Records from a data collection:
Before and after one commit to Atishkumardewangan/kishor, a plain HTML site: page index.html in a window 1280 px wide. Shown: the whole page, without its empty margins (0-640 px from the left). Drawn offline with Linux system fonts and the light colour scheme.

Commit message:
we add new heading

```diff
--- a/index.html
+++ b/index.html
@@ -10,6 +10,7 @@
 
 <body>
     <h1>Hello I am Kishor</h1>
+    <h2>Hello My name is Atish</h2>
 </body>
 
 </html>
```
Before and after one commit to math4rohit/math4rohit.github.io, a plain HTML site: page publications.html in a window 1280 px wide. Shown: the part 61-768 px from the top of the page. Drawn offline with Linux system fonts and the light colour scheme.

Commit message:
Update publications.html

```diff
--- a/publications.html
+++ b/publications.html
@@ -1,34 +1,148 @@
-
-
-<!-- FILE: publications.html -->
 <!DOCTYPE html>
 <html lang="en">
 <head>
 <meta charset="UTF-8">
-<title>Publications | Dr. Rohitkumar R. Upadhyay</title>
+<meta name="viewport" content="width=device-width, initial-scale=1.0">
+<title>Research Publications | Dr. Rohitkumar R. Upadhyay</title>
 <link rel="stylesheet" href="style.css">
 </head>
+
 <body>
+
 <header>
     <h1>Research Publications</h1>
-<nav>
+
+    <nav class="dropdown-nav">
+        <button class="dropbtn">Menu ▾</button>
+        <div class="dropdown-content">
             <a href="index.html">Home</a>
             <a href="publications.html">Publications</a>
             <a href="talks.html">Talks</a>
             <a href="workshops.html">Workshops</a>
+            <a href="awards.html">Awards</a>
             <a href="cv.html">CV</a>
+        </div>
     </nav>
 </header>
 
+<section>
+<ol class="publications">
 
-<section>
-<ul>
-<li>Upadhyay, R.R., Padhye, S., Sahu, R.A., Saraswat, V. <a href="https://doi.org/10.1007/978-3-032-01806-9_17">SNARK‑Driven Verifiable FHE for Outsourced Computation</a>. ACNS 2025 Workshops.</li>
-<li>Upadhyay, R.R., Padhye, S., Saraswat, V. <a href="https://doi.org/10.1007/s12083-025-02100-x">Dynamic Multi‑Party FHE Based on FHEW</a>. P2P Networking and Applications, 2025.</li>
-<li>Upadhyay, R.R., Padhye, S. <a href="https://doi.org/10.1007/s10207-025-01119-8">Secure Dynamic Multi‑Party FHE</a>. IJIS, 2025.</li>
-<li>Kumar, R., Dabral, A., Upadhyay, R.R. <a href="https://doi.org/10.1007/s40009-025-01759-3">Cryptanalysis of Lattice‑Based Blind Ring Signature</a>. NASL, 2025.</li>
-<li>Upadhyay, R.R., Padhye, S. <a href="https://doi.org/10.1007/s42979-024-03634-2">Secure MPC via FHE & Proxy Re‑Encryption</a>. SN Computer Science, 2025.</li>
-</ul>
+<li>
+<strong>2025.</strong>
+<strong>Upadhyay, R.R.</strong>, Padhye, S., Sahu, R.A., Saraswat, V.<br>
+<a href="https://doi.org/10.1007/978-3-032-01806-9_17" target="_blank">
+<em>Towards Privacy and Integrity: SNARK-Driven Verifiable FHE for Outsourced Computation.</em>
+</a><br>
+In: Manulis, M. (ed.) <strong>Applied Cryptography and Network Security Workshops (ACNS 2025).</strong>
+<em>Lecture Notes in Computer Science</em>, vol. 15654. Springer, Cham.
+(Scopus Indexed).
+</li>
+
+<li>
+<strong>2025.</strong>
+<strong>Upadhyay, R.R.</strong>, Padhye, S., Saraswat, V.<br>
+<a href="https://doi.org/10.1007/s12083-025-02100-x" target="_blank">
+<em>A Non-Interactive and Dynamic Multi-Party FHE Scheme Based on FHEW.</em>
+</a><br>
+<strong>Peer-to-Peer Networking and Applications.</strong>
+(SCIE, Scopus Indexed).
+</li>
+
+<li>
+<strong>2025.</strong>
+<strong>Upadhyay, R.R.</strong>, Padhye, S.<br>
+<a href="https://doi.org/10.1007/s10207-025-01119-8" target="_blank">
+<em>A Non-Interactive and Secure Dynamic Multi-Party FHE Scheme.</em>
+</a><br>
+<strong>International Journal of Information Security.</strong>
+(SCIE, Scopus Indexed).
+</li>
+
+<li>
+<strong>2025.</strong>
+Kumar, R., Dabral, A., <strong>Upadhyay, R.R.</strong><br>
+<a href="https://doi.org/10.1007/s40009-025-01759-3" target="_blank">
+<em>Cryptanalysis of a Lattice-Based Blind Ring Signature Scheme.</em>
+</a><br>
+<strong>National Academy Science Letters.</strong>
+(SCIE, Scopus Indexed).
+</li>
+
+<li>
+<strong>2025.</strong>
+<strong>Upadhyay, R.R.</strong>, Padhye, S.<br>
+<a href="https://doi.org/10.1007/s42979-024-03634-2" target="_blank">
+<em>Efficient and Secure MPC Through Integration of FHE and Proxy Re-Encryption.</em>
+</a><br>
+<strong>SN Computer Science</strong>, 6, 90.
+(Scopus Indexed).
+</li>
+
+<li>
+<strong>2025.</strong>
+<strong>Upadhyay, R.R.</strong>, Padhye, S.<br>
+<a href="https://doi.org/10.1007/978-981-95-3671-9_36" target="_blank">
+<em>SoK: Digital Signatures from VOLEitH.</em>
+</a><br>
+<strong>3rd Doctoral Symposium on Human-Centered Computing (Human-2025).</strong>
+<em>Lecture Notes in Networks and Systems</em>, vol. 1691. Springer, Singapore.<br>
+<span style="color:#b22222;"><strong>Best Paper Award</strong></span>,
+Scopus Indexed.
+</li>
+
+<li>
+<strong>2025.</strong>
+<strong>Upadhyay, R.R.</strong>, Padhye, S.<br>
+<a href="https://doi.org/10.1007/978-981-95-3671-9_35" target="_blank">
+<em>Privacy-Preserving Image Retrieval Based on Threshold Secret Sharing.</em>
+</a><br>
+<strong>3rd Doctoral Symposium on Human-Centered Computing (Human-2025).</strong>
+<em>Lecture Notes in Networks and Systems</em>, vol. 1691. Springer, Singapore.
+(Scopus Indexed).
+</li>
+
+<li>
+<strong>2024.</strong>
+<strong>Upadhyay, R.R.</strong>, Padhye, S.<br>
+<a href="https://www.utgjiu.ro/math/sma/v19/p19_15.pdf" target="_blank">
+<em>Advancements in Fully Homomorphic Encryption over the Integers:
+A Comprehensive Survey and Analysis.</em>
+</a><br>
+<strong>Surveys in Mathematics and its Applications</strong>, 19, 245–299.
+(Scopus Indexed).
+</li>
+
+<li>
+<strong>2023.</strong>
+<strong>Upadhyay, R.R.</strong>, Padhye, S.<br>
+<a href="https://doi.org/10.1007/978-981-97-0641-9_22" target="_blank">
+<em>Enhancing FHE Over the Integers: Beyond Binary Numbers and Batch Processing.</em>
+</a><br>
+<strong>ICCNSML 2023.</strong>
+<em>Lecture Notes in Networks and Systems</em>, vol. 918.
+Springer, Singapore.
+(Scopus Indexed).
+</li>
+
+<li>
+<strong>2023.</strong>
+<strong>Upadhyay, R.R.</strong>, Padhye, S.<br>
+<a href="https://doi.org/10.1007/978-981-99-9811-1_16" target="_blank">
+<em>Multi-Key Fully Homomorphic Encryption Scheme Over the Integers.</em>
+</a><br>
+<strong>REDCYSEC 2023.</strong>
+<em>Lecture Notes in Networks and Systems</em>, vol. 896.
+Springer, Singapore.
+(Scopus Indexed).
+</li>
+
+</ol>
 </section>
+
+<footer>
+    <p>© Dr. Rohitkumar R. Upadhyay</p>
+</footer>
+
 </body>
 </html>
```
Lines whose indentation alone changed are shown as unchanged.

Problem> Every entry needs to be retyped exactly.

Response area>
Before and after one commit to Atishkumardewangan/kishor, a plain HTML site: page index.html in a window 1280 px wide. Shown: the whole page, without its empty margins (0-640 px from the left). Drawn offline with Linux system fonts and the light colour scheme.

Commit message:
we add new heading

```diff
--- a/index.html
+++ b/index.html
@@ -10,6 +10,7 @@
 
 <body>
     <h1>Hello I am Kishor</h1>
+    <h2>Hello My name is Atish</h2>
 </body>
 
 </html>
```
Before and after one commit to math4rohit/math4rohit.github.io, a plain HTML site: page publications.html in a window 1280 px wide. Shown: the part 61-768 px from the top of the page. Drawn offline with Linux system fonts and the light colour scheme.

Commit message:
Update publications.html

```diff
--- a/publications.html
+++ b/publications.html
@@ -1,34 +1,148 @@
-
-
-<!-- FILE: publications.html -->
 <!DOCTYPE html>
 <html lang="en">
 <head>
 <meta charset="UTF-8">
-<title>Publications | Dr. Rohitkumar R. Upadhyay</title>
+<meta name="viewport" content="width=device-width, initial-scale=1.0">
+<title>Research Publications | Dr. Rohitkumar R. Upadhyay</title>
 <link rel="stylesheet" href="style.css">
 </head>
+
 <body>
+
 <header>
     <h1>Research Publications</h1>
-<nav>
+
+    <nav class="dropdown-nav">
+        <button class="dropbtn">Menu ▾</button>
+        <div class="dropdown-content">
             <a href="index.html">Home</a>
             <a href="publications.html">Publications</a>
             <a href="talks.html">Talks</a>
             <a href="workshops.html">Workshops</a>
+            <a href="awards.html">Awards</a>
             <a href="cv.html">CV</a>
+        </div>
     </nav>
 </header>
 
+<section>
+<ol class="publications">
 
-<section>
-<ul>
-<li>Upadhyay, R.R., Padhye, S., Sahu, R.A., Saraswat, V. <a href="https://doi.org/10.1007/978-3-032-01806-9_17">SNARK‑Driven Verifiable FHE for Outsourced Computation</a>. ACNS 2025 Workshops.</li>
-<li>Upadhyay, R.R., Padhye, S., Saraswat, V. <a href="https://doi.org/10.1007/s12083-025-02100-x">Dynamic Multi‑Party FHE Based on FHEW</a>. P2P Networking and Applications, 2025.</li>
-<li>Upadhyay, R.R., Padhye, S. <a href="https://doi.org/10.1007/s10207-025-01119-8">Secure Dynamic Multi‑Party FHE</a>. IJIS, 2025.</li>
-<li>Kumar, R., Dabral, A., Upadhyay, R.R. <a href="https://doi.org/10.1007/s40009-025-01759-3">Cryptanalysis of Lattice‑Based Blind Ring Signature</a>. NASL, 2025.</li>
-<li>Upadhyay, R.R., Padhye, S. <a href="https://doi.org/10.1007/s42979-024-03634-2">Secure MPC via FHE & Proxy Re‑Encryption</a>. SN Computer Science, 2025.</li>
-</ul>
+<li>
+<strong>2025.</strong>
+<strong>Upadhyay, R.R.</strong>, Padhye, S., Sahu, R.A., Saraswat, V.<br>
+<a href="https://doi.org/10.1007/978-3-032-01806-9_17" target="_blank">
+<em>Towards Privacy and Integrity: SNARK-Driven Verifiable FHE for Outsourced Computation.</em>
+</a><br>
+In: Manulis, M. (ed.) <strong>Applied Cryptography and Network Security Workshops (ACNS 2025).</strong>
+<em>Lecture Notes in Computer Science</em>, vol. 15654. Springer, Cham.
+(Scopus Indexed).
+</li>
+
+<li>
+<strong>2025.</strong>
+<strong>Upadhyay, R.R.</strong>, Padhye, S., Saraswat, V.<br>
+<a href="https://doi.org/10.1007/s12083-025-02100-x" target="_blank">
+<em>A Non-Interactive and Dynamic Multi-Party FHE Scheme Based on FHEW.</em>
+</a><br>
+<strong>Peer-to-Peer Networking and Applications.</strong>
+(SCIE, Scopus Indexed).
+</li>
+
+<li>
+<strong>2025.</strong>
+<strong>Upadhyay, R.R.</strong>, Padhye, S.<br>
+<a href="https://doi.org/10.1007/s10207-025-01119-8" target="_blank">
+<em>A Non-Interactive and Secure Dynamic Multi-Party FHE Scheme.</em>
+</a><br>
+<strong>International Journal of Information Security.</strong>
+(SCIE, Scopus Indexed).
+</li>
+
+<li>
+<strong>2025.</strong>
+Kumar, R., Dabral, A., <strong>Upadhyay, R.R.</strong><br>
+<a href="https://doi.org/10.1007/s40009-025-01759-3" target="_blank">
+<em>Cryptanalysis of a Lattice-Based Blind Ring Signature Scheme.</em>
+</a><br>
+<strong>National Academy Science Letters.</strong>
+(SCIE, Scopus Indexed).
+</li>
+
+<li>
+<strong>2025.</strong>
+<strong>Upadhyay, R.R.</strong>, Padhye, S.<br>
+<a href="https://doi.org/10.1007/s42979-024-03634-2" target="_blank">
+<em>Efficient and Secure MPC Through Integration of FHE and Proxy Re-Encryption.</em>
+</a><br>
+<strong>SN Computer Science</strong>, 6, 90.
+(Scopus Indexed).
+</li>
+
+<li>
+<strong>2025.</strong>
+<strong>Upadhyay, R.R.</strong>, Padhye, S.<br>
+<a href="https://doi.org/10.1007/978-981-95-3671-9_36" target="_blank">
+<em>SoK: Digital Signatures from VOLEitH.</em>
+</a><br>
+<strong>3rd Doctoral Symposium on Human-Centered Computing (Human-2025).</strong>
+<em>Lecture Notes in Networks and Systems</em>, vol. 1691. Springer, Singapore.<br>
+<span style="color:#b22222;"><strong>Best Paper Award</strong></span>,
+Scopus Indexed.
+</li>
+
+<li>
+<strong>2025.</strong>
+<strong>Upadhyay, R.R.</strong>, Padhye, S.<br>
+<a href="https://doi.org/10.1007/978-981-95-3671-9_35" target="_blank">
+<em>Privacy-Preserving Image Retrieval Based on Threshold Secret Sharing.</em>
+</a><br>
+<strong>3rd Doctoral Symposium on Human-Centered Computing (Human-2025).</strong>
+<em>Lecture Notes in Networks and Systems</em>, vol. 1691. Springer, Singapore.
+(Scopus Indexed).
+</li>
+
+<li>
+<strong>2024.</strong>
+<strong>Upadhyay, R.R.</strong>, Padhye, S.<br>
+<a href="https://www.utgjiu.ro/math/sma/v19/p19_15.pdf" target="_blank">
+<em>Advancements in Fully Homomorphic Encryption over the Integers:
+A Comprehensive Survey and Analysis.</em>
+</a><br>
+<strong>Surveys in Mathematics and its Applications</strong>, 19, 245–299.
+(Scopus Indexed).
+</li>
+
+<li>
+<strong>2023.</strong>
+<strong>Upadhyay, R.R.</strong>, Padhye, S.<br>
+<a href="https://doi.org/10.1007/978-981-97-0641-9_22" target="_blank">
+<em>Enhancing FHE Over the Integers: Beyond Binary Numbers and Batch Processing.</em>
+</a><br>
+<strong>ICCNSML 2023.</strong>
+<em>Lecture Notes in Networks and Systems</em>, vol. 918.
+Springer, Singapore.
+(Scopus Indexed).
+</li>
+
+<li>
+<strong>2023.</strong>
+<strong>Upadhyay, R.R.</strong>, Padhye, S.<br>
+<a href="https://doi.org/10.1007/978-981-99-9811-1_16" target="_blank">
+<em>Multi-Key Fully Homomorphic Encryption Scheme Over the Integers.</em>
+</a><br>
+<strong>REDCYSEC 2023.</strong>
+<em>Lecture Notes in Networks and Systems</em>, vol. 896.
+Springer, Singapore.
+(Scopus Indexed).
+</li>
+
+</ol>
 </section>
+
+<footer>
+    <p>© Dr. Rohitkumar R. Upadhyay</p>
+</footer>
+
 </body>
 </html>
```
Lines whose indentation alone changed are shown as unchanged.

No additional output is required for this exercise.